Bioenergy divides scientific opinion due to the procuring of biomass, which can involve cutting down trees to turn into energy.
The professors and science students warned of the industry's "growing threat to biodiversity" because of the way they say it hacks down trees and habitats.
They warned it undermines a current high-stakes push to slow the rapid loss of life-sustaining nature.
"It is simply not environmentally sustainable," said Kew Gardens' director of science, Professor Alexandre Antonelli, one of the key authors.
"Sustainability means you can do something forever... and because we are losing forests that have been growing for many decades, if not centuries, we are not allowing nature to recover to the level it needs to recover the biodiversity," he told Sky News.
That matters because healthy, old forests house things like mosses, which can slow flooding, and pollinating insects and birds and can soak up more carbon dioxide, he continued.
The scientists want the UK and leaders from other major users or consumers of bioenergy - including President Xi Jinping of China and US President Joe Biden - to abandon the energy form altogether.
The signatories warned the talks may fail unless businesses stop clearing forests for bioenergy, which has boomed in recent years as a replacement for coal.
However, Mark Sommerfield from trade body the Renewable Energy Association, said "biodiversity considerations are an important component of biomass sustainability governance".
He cited a review of 211 studies, 69% of which concluded that forestry had no negative impact on biodiversity.
The letter accused the industry of clearcutting forest - cutting down entire sections rather than keeping continuous cover, and is supposed to be particularly bad for biodiversity.
Sommerfield said bioenergy is part of a "broader forestry economy", often using the residue from the timber industry, and therefore eliminating waste.

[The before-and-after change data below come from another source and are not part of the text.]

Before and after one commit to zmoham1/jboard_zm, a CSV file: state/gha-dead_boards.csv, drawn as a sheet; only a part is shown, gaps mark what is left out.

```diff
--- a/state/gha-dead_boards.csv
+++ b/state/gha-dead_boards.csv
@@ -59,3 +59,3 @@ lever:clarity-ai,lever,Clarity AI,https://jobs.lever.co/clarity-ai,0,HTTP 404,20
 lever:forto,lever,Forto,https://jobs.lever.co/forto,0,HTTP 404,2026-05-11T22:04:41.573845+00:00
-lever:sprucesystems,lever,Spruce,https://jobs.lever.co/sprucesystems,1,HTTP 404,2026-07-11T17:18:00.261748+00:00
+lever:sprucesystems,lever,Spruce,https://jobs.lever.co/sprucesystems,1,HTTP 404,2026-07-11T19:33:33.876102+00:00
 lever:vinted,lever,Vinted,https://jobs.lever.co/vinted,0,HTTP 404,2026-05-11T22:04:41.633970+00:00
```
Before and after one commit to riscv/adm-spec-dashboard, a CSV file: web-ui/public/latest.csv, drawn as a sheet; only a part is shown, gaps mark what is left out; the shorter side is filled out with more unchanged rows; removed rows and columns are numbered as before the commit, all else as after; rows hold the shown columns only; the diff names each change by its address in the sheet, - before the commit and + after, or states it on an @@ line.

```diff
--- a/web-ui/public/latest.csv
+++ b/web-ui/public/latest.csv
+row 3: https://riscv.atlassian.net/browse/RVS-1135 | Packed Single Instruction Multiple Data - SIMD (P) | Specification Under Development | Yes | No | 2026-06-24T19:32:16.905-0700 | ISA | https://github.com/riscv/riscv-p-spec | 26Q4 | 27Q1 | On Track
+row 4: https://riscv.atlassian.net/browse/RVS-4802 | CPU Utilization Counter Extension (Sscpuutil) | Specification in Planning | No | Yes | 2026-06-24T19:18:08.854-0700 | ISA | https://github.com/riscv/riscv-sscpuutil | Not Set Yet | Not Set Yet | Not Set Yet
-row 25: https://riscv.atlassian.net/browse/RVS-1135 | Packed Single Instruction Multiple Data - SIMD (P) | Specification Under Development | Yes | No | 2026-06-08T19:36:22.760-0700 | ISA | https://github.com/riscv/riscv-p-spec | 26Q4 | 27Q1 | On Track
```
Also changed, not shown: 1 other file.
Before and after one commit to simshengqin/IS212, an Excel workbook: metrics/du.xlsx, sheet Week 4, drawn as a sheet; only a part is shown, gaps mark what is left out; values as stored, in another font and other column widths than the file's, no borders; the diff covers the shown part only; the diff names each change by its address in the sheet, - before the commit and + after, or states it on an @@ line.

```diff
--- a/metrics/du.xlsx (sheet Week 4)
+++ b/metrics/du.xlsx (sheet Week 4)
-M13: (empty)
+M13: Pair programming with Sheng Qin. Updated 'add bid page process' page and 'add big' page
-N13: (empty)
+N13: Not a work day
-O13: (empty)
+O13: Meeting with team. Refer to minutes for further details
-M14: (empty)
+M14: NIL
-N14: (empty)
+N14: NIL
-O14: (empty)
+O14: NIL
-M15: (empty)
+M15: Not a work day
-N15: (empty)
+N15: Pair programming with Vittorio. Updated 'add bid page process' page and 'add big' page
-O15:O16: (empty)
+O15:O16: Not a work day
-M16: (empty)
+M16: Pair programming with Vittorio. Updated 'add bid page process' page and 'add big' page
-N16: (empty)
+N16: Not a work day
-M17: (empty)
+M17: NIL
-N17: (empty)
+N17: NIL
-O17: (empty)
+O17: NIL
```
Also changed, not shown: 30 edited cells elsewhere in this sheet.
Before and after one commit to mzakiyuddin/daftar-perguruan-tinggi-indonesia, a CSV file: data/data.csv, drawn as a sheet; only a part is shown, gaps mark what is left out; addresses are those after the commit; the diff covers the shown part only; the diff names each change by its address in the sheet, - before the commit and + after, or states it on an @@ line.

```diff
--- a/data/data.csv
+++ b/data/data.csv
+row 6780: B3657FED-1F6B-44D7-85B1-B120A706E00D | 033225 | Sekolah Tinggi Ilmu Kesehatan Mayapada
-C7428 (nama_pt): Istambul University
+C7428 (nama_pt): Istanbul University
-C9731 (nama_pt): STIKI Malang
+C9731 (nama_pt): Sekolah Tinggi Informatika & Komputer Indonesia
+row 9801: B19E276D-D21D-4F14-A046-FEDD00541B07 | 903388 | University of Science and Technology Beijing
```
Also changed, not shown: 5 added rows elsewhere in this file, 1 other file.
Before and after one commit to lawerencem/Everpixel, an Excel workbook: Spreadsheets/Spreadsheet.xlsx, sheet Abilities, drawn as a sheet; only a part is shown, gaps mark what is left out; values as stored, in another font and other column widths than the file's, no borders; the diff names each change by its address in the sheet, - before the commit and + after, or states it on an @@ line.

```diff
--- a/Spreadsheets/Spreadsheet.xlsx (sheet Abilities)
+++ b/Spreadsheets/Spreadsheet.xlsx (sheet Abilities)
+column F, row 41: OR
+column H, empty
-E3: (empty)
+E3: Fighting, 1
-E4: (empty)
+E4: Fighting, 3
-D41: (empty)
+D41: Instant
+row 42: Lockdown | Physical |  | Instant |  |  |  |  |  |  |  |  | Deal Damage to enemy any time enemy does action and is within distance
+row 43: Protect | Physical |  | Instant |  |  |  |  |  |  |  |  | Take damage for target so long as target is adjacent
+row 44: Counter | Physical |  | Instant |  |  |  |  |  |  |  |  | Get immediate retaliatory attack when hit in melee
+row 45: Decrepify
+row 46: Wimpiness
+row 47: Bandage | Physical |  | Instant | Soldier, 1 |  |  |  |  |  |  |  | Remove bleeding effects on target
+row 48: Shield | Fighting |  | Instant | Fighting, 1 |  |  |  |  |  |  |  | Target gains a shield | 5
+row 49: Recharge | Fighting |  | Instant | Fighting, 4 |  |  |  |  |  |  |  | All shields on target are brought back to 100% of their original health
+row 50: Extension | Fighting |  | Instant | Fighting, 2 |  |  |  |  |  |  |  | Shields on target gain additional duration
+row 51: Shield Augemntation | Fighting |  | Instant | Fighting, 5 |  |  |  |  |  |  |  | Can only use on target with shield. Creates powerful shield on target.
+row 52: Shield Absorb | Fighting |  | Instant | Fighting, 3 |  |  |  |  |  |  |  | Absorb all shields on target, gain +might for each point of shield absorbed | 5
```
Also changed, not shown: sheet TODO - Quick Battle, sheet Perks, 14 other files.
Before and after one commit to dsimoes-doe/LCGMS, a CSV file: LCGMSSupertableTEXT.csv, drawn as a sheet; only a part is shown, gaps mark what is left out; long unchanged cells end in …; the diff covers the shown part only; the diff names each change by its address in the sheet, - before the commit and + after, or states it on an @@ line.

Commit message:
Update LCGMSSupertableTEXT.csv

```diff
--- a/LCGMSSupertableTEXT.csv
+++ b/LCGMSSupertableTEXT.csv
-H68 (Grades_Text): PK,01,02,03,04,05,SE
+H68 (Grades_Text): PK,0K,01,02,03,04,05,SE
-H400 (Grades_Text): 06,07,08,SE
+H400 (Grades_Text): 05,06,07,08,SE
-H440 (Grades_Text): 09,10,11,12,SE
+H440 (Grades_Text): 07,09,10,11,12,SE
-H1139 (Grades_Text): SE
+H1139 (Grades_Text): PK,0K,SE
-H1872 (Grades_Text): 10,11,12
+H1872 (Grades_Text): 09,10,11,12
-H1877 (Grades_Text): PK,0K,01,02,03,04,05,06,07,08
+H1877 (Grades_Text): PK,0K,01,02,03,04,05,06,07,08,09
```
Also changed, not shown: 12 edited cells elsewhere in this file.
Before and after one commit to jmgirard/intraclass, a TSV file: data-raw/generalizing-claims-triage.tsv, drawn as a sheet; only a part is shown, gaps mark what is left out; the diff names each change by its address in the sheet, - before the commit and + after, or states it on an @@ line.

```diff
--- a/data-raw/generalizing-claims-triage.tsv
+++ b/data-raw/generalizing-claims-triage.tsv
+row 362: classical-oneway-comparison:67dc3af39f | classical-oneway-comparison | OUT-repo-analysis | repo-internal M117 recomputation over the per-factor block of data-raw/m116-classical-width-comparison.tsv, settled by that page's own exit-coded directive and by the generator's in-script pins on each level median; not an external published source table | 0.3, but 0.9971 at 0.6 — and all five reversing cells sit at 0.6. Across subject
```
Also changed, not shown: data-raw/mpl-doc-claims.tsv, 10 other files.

In October, 550 academics sympathetic to the industry wrote a letter arguing bioenergy can "substitute fossil energy and is a significant part of climate protection policy".
A government spokesperson said the UK "only supports biomass which complies with our strict sustainability criteria."
"Many biomass feedstocks are likely to be combusted or decomposed anyway, so it is more efficient to use that material as an energy source and displace expensive, volatile fossil fuels in the process," they added.